- About this task
All of the listing, from first line to last, should be output exactly; the pictures stay out.
◆ ◆ ◆ ◆ ◆
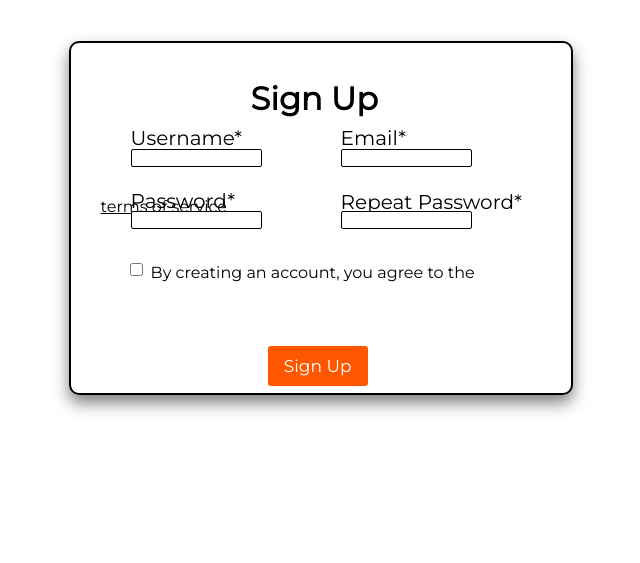
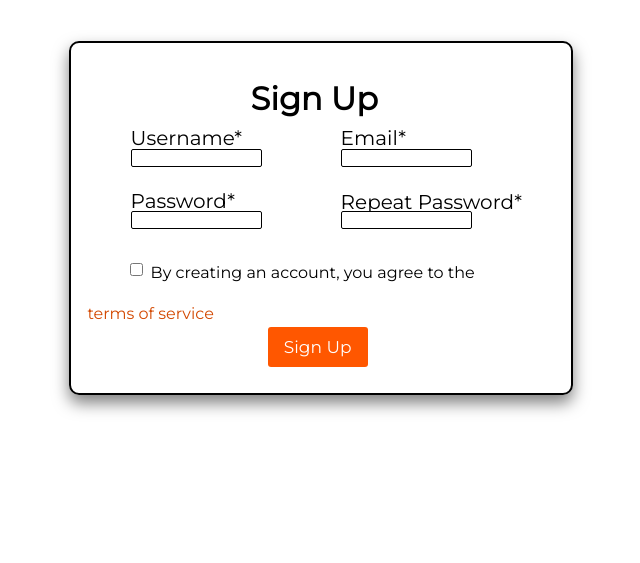
Before and after one commit to tabbylie/foxtail, a Flask app: page /account/register in a window 1280 px wide. Shown: the part 159-722 px from the top of the page, without its empty margins (285-925 px from the left). Run offline with Flask 2, Linux system fonts and the light colour scheme; some libraries are stand-ins or nearby versions.

Commit message:
fixed bugs

```diff
--- a/app/routes.py
+++ b/app/routes.py
@@ -192,7 +192,7 @@ def support():
 def ATD():
 	return render_template('about_the_devs.html', title='about the devs')
 
-@app.route('/terms of service')
+@app.route('/termsofservice')
 def tos():
 	return render_template('tos.html', title="Terms of Service")
 
--- a/app/static/style.css
+++ b/app/static/style.css
@@ -411,6 +411,9 @@
     color: #D34800;
     transform: translate(-50%, -50%);
     transition: color 0.5s ease, font-size 0.5s ease;
+    position: absolute;
+    top: 230px;
+    left: 50px;
 }
 
 .tos:hover {
--- a/app/templates/about_the_devs.html
+++ b/app/templates/about_the_devs.html
@@ -6,7 +6,7 @@
 			<h1>Dakota Young</h1>
 			<img class="img-ATD" src="./static/coding-image.png" alt="Dakota Young profile picture" />
 			<p>The main thing of programming is that it takes thought, and a plan, otherwise nothing will work. Careful
-				thought is necessary. Failing is also, necessary, as is humbleness.</p>
+				thought is necessary. Failing is also necessary, as is humbleness.</p>
 			<p><q>Always choose to be humble, as it shows intelligence as well as care.</q> - Dakota Young</p>
 			<span class="links-ATD">
 				<a class="email-lasix" href="mailto:dakotafoxtail@gmail.com">Email</a>
--- a/app/templates/signup.html
+++ b/app/templates/signup.html
@@ -15,7 +15,7 @@
                         <span class="password-error-signup">[{{ error }}]</span> {% endfor %} {% for error in form.confirm_pass.errors %}
                         <span class="confirm-pass-error-signup">[{{ error }}]</span> {% endfor %}
                     </div>
-                    {{ form.tos_confirm(class_='tos-confirm') }} {{ form.tos_confirm.label(class_='tos-confirm-label') }} <a href="/terms%20of%20service">terms of service</a> {% for error in form.tos_confirm.errors %}
+                    {{ form.tos_confirm(class_='tos-confirm') }} {{ form.tos_confirm.label(class_='tos-confirm-label') }} <a href="/terms%20of%20service" class="tos">terms of service</a> {% for error in form.tos_confirm.errors %}
                     <span class="tos-confirm-errors">[{{ error }}]</span> {% endfor %} {{ form.submit(class_='sign-up-button') }}
                 </div>
             </form>
```
Also changed, not shown: app/errors.py (line endings or trailing spaces).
◆ ◆ ◆ ◆ ◆
- Response to the task
Before and after one commit to tabbylie/foxtail, a Flask app: page /account/register in a window 1280 px wide. Shown: the part 159-722 px from the top of the page, without its empty margins (285-925 px from the left). Run offline with Flask 2, Linux system fonts and the light colour scheme; some libraries are stand-ins or nearby versions.

Commit message:
fixed bugs

```diff
--- a/app/routes.py
+++ b/app/routes.py
@@ -192,7 +192,7 @@ def support():
 def ATD():
 	return render_template('about_the_devs.html', title='about the devs')
 
-@app.route('/terms of service')
+@app.route('/termsofservice')
 def tos():
 	return render_template('tos.html', title="Terms of Service")
 
--- a/app/static/style.css
+++ b/app/static/style.css
@@ -411,6 +411,9 @@
     color: #D34800;
     transform: translate(-50%, -50%);
     transition: color 0.5s ease, font-size 0.5s ease;
+    position: absolute;
+    top: 230px;
+    left: 50px;
 }
 
 .tos:hover {
--- a/app/templates/about_the_devs.html
+++ b/app/templates/about_the_devs.html
@@ -6,7 +6,7 @@
 			<h1>Dakota Young</h1>
 			<img class="img-ATD" src="./static/coding-image.png" alt="Dakota Young profile picture" />
 			<p>The main thing of programming is that it takes thought, and a plan, otherwise nothing will work. Careful
-				thought is necessary. Failing is also, necessary, as is humbleness.</p>
+				thought is necessary. Failing is also necessary, as is humbleness.</p>
 			<p><q>Always choose to be humble, as it shows intelligence as well as care.</q> - Dakota Young</p>
 			<span class="links-ATD">
 				<a class="email-lasix" href="mailto:dakotafoxtail@gmail.com">Email</a>
--- a/app/templates/signup.html
+++ b/app/templates/signup.html
@@ -15,7 +15,7 @@
                         <span class="password-error-signup">[{{ error }}]</span> {% endfor %} {% for error in form.confirm_pass.errors %}
                         <span class="confirm-pass-error-signup">[{{ error }}]</span> {% endfor %}
                     </div>
-                    {{ form.tos_confirm(class_='tos-confirm') }} {{ form.tos_confirm.label(class_='tos-confirm-label') }} <a href="/terms%20of%20service">terms of service</a> {% for error in form.tos_confirm.errors %}
+                    {{ form.tos_confirm(class_='tos-confirm') }} {{ form.tos_confirm.label(class_='tos-confirm-label') }} <a href="/terms%20of%20service" class="tos">terms of service</a> {% for error in form.tos_confirm.errors %}
                     <span class="tos-confirm-errors">[{{ error }}]</span> {% endfor %} {{ form.submit(class_='sign-up-button') }}
                 </div>
             </form>
```
Also changed, not shown: app/errors.py (line endings or trailing spaces).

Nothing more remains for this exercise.